Weider is recognized as the father of bodybuilding having developed a number of techniques in achieving muscle mass as well as an entrepreneur in that he packaged those techniques and sold them through comic books as well as his own publications.
Comic books were particularly fertile soil for the products and services Weider and Atlas were offering. What better place could there be to sell power fantasies to pimply teens and misfits? I was one of those teens. I didn’t order this course, but I did inquire about Weider’s Be a Destructive Self-Defense Fighter in Just 12 Short Lessons. I thought for the price of a postage stamp I would become the most feared kid in school. As it turned out, it wasn’t a free course. What I sent away for was a sales brochure showcasing a series of books that would give me all of the fighting secrets of the world. I forget what they cost, but I didn’t have the money so I never did unlock those secrets. Absolutely no one feared me, and I tried to perfect the art of invisibility by blending into walls.
In doing a little research for this article, I learned that Weider had wed Betty Brosmer who was a cheesecake model.

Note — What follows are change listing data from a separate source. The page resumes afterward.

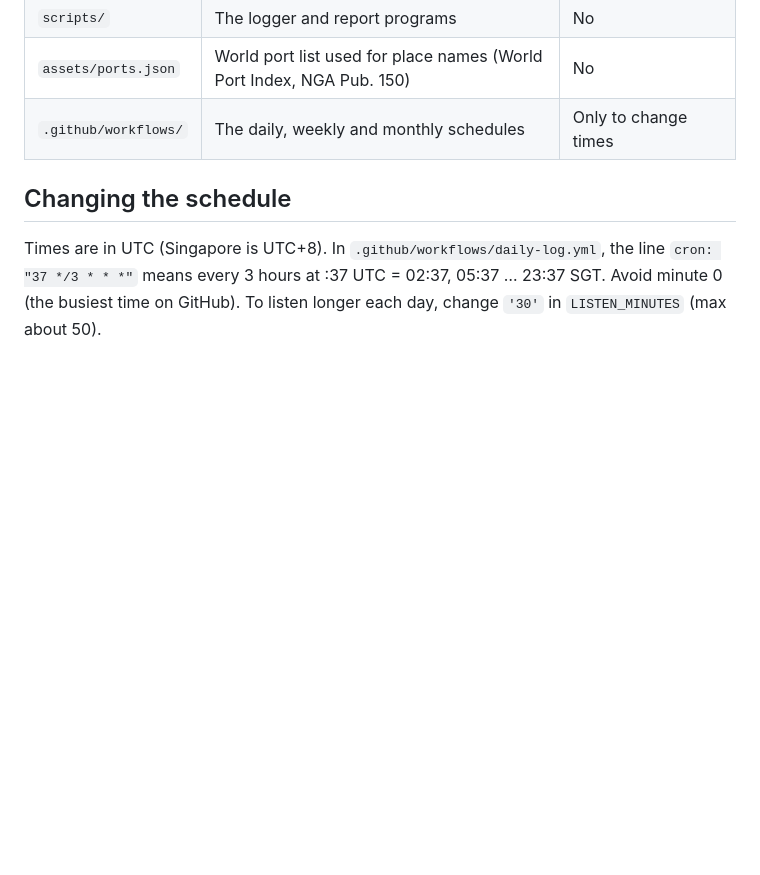
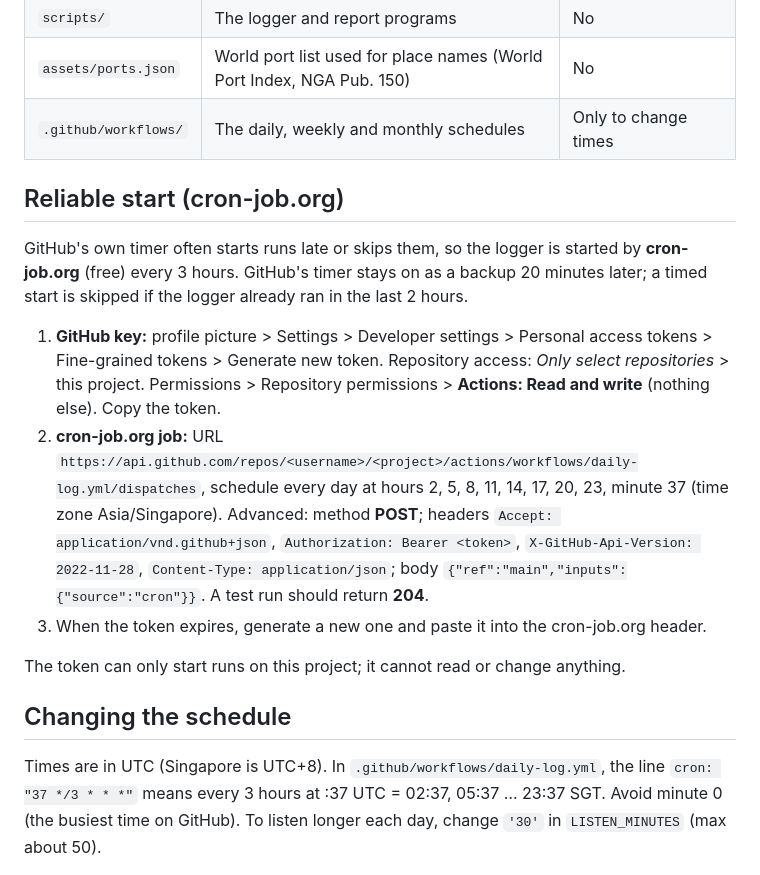
Before and after one commit to LiewHL/vessel-tracker, a Markdown page: README.md, the part around the change. GitHub-like rendering; blank space fills up the shorter version.

Commit message:
README: cron-job.org setup
Co-Authored-By: Claude Opus 5.5 <noreply@anthropic.com>
Claude-Session: https://claude.ai/code/session_016WN5h2DQiBG2YMFKRYDpJ1

```diff
--- a/README.md
+++ b/README.md
@@ -171,6 +171,24 @@ emailed on 1 Jan/Apr/Jul/Oct at 08:30 SGT. Port calls are also sent as a CSV fil
 | `assets/ports.json` | World port list used for place names (World Port Index, NGA Pub. 150) | No |
 | `.github/workflows/` | The daily, weekly and monthly schedules | Only to change times |
 
+## Reliable start (cron-job.org)
+
+GitHub's own timer often starts runs late or skips them, so the logger is started by **cron-job.org**
+(free) every 3 hours. GitHub's timer stays on as a backup 20 minutes later; a timed start is skipped if
+the logger already ran in the last 2 hours.
+
+1. **GitHub key:** profile picture > Settings > Developer settings > Personal access tokens >
+   Fine-grained tokens > Generate new token. Repository access: *Only select repositories* > this project.
+   Permissions > Repository permissions > **Actions: Read and write** (nothing else). Copy the token.
+2. **cron-job.org job:** URL `https://api.github.com/repos/<username>/<project>/actions/workflows/daily-log.yml/dispatches`,
+   schedule every day at hours 2, 5, 8, 11, 14, 17, 20, 23, minute 37 (time zone Asia/Singapore).
+   Advanced: method **POST**; headers `Accept: application/vnd.github+json`,
+   `Authorization: Bearer <token>`, `X-GitHub-Api-Version: 2022-11-28`, `Content-Type: application/json`;
+   body `{"ref":"main","inputs":{"source":"cron"}}`. A test run should return **204**.
+3. When the token expires, generate a new one and paste it into the cron-job.org header.
+
+The token can only start runs on this project; it cannot read or change anything.
+
 ## Changing the schedule
 
 Times are in UTC (Singapore is UTC+8). In `.github/workflows/daily-log.yml`, the line `cron: "37 */3 * * *"` means every 3 hours at :37 UTC = 02:37, 05:37 … 23:37 SGT. Avoid minute 0 (the busiest time on GitHub). To listen longer each day, change `'30'` in `LISTEN_MINUTES` (max about 50).
```
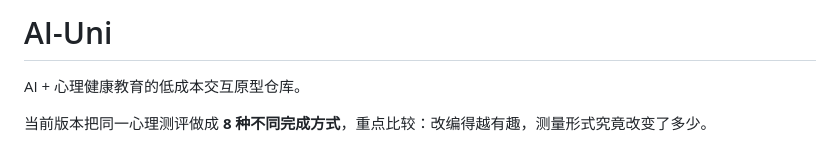
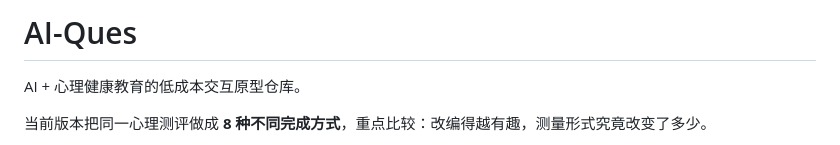
Before and after one commit to CochraneK/AI-Ques, a Markdown page: README.md, the part around one of its changes. Rendered like a GitHub page.

```diff
--- a/README.md
+++ b/README.md
@@ -1,4 +1,4 @@
-# AI-Uni
+# AI-Ques
 
 AI + 心理健康教育的低成本交互原型仓库。
 
```
Also changed, not shown: other parts of README.md (+1 -1 lines).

Mr and Mrs Weider looked like the idealized characters from the comics they advertised in.
The muscle advertisement appeared in issue 220 of Tarzan published by DC Comics in 1973. That series featured the incomparable art of the late, great Joe Kubert.